Say how many lines in the records contain the string "config". Nothing but the number should be given.

□ □ □ □ □

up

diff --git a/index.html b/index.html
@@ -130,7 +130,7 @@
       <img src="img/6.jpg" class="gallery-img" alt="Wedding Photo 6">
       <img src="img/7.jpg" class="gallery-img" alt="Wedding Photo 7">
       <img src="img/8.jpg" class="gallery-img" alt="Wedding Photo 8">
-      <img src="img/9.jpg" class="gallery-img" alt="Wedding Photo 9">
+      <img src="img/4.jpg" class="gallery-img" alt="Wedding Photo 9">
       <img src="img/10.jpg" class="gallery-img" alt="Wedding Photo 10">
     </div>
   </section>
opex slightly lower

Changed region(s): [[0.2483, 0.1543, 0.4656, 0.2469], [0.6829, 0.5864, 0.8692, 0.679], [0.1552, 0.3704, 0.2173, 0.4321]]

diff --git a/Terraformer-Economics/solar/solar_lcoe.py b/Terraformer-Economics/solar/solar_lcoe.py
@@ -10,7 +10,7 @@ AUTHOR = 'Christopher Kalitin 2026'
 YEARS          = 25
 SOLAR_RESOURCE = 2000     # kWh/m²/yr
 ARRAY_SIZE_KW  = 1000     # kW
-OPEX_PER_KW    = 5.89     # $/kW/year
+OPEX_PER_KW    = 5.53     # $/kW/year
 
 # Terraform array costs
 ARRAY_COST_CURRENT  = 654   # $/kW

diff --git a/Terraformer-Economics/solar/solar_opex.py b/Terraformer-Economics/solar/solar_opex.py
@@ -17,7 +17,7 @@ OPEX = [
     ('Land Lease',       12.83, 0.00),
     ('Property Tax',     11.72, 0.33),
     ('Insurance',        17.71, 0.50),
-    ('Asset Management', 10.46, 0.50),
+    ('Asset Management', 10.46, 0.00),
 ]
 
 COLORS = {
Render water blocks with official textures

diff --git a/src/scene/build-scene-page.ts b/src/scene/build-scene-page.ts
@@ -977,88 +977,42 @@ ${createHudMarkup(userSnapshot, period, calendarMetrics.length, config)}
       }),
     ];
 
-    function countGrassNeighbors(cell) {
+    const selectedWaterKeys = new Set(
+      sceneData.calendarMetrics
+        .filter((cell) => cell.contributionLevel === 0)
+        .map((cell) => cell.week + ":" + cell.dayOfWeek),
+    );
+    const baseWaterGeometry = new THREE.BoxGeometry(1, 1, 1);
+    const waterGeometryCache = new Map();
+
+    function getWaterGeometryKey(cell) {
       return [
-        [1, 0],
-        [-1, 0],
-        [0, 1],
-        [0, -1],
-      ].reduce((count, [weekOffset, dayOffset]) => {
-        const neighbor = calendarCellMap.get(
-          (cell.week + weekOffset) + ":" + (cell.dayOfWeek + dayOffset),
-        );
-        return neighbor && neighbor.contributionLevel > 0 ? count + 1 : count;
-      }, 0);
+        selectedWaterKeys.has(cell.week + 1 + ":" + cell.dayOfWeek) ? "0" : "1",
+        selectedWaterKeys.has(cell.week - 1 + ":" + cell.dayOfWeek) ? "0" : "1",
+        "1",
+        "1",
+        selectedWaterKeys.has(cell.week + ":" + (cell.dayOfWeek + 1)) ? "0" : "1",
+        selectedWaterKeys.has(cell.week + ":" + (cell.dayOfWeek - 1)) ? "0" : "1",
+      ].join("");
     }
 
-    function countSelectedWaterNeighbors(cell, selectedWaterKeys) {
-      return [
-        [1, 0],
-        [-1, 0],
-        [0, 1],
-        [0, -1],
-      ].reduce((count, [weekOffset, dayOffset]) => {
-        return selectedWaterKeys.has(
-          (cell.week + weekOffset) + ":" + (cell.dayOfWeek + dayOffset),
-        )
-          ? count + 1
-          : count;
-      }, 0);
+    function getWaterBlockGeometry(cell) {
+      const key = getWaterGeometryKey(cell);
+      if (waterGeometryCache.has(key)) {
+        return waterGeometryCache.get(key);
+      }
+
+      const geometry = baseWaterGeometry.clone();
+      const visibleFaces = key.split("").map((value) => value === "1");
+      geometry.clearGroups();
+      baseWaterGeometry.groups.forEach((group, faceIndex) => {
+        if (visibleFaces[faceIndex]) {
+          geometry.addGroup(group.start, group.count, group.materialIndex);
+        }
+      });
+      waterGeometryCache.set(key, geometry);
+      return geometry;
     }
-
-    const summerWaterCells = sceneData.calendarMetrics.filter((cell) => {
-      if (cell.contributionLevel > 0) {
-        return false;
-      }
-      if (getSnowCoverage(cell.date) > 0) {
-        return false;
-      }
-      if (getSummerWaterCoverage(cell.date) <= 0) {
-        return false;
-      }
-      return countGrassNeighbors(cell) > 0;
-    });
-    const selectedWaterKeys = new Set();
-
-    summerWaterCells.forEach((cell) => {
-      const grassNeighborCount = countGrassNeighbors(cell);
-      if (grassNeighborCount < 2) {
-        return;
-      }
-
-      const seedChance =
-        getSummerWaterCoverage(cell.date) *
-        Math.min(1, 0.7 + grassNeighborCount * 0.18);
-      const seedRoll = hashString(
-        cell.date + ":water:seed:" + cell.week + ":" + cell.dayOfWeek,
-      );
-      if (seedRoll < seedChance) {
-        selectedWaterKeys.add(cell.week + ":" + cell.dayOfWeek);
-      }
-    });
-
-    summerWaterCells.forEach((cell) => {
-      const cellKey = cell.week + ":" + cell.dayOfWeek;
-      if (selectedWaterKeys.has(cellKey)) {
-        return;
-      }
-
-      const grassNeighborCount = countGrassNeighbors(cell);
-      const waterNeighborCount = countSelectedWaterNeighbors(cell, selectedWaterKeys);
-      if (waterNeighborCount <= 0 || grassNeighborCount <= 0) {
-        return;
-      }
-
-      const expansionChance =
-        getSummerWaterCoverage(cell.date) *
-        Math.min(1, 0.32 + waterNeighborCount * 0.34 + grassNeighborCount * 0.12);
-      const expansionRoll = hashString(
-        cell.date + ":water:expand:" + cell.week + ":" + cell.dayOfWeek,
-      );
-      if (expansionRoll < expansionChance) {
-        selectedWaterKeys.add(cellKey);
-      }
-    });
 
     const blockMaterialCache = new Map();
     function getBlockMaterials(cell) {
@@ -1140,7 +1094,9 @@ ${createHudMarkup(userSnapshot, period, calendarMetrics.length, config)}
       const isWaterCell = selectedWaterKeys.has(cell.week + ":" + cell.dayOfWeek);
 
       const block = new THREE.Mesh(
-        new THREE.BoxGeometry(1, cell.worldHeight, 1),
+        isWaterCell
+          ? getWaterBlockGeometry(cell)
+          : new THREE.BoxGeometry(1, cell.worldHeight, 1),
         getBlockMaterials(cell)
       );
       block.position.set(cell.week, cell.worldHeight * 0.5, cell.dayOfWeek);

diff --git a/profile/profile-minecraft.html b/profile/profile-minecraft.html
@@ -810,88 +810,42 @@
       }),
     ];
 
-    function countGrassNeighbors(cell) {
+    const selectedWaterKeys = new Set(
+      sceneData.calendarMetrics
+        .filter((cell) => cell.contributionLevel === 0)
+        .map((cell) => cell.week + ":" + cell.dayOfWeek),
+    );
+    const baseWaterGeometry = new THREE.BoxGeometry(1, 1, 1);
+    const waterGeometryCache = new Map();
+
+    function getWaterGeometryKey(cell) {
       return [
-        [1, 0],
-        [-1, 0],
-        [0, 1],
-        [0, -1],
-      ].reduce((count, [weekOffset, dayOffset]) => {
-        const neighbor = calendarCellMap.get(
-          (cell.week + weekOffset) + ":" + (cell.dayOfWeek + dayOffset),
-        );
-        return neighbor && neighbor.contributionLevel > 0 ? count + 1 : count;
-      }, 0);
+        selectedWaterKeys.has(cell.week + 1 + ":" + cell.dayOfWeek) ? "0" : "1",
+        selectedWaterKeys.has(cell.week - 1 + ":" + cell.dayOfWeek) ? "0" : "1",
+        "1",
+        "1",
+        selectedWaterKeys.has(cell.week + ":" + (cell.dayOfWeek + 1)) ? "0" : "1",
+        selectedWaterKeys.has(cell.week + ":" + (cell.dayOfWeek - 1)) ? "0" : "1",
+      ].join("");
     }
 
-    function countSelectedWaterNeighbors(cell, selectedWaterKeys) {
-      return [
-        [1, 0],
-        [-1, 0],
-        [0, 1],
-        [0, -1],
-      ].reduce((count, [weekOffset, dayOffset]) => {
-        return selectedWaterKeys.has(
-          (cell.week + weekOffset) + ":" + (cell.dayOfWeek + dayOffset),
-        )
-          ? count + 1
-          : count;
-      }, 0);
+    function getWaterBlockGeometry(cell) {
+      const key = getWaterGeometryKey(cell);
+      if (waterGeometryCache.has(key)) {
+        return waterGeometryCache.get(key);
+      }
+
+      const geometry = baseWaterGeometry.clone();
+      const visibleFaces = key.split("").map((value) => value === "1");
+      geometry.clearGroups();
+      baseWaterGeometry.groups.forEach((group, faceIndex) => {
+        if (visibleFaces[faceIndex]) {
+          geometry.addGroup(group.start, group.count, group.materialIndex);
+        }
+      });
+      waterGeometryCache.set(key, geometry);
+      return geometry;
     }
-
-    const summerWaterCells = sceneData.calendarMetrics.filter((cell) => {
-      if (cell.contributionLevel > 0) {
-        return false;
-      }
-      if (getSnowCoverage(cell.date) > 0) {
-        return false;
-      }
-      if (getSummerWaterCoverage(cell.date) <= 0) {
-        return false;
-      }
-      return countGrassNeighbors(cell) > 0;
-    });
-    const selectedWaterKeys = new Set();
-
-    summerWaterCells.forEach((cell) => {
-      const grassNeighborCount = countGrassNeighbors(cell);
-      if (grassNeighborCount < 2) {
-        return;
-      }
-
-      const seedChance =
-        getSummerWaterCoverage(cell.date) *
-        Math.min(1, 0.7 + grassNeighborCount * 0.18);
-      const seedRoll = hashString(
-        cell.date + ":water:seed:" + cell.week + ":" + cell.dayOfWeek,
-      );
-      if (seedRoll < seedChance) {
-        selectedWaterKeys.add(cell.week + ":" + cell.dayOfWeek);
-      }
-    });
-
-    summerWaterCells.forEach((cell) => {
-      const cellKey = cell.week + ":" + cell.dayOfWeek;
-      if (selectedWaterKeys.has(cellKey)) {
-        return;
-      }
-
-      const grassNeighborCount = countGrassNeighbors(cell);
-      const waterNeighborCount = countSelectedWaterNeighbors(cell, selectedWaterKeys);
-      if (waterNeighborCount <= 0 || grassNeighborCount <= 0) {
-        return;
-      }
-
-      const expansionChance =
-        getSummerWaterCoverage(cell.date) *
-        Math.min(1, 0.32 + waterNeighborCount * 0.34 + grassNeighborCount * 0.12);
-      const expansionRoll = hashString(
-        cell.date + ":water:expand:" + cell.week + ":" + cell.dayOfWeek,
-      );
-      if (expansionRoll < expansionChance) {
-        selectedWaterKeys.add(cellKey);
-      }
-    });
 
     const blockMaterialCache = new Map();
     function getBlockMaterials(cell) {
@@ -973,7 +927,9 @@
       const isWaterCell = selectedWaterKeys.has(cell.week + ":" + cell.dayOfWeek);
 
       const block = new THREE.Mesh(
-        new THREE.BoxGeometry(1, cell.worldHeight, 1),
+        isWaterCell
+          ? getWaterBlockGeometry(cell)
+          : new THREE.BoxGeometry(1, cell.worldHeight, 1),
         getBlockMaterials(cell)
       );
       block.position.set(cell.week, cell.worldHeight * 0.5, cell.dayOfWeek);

□ □ □ □ □

Result below: 2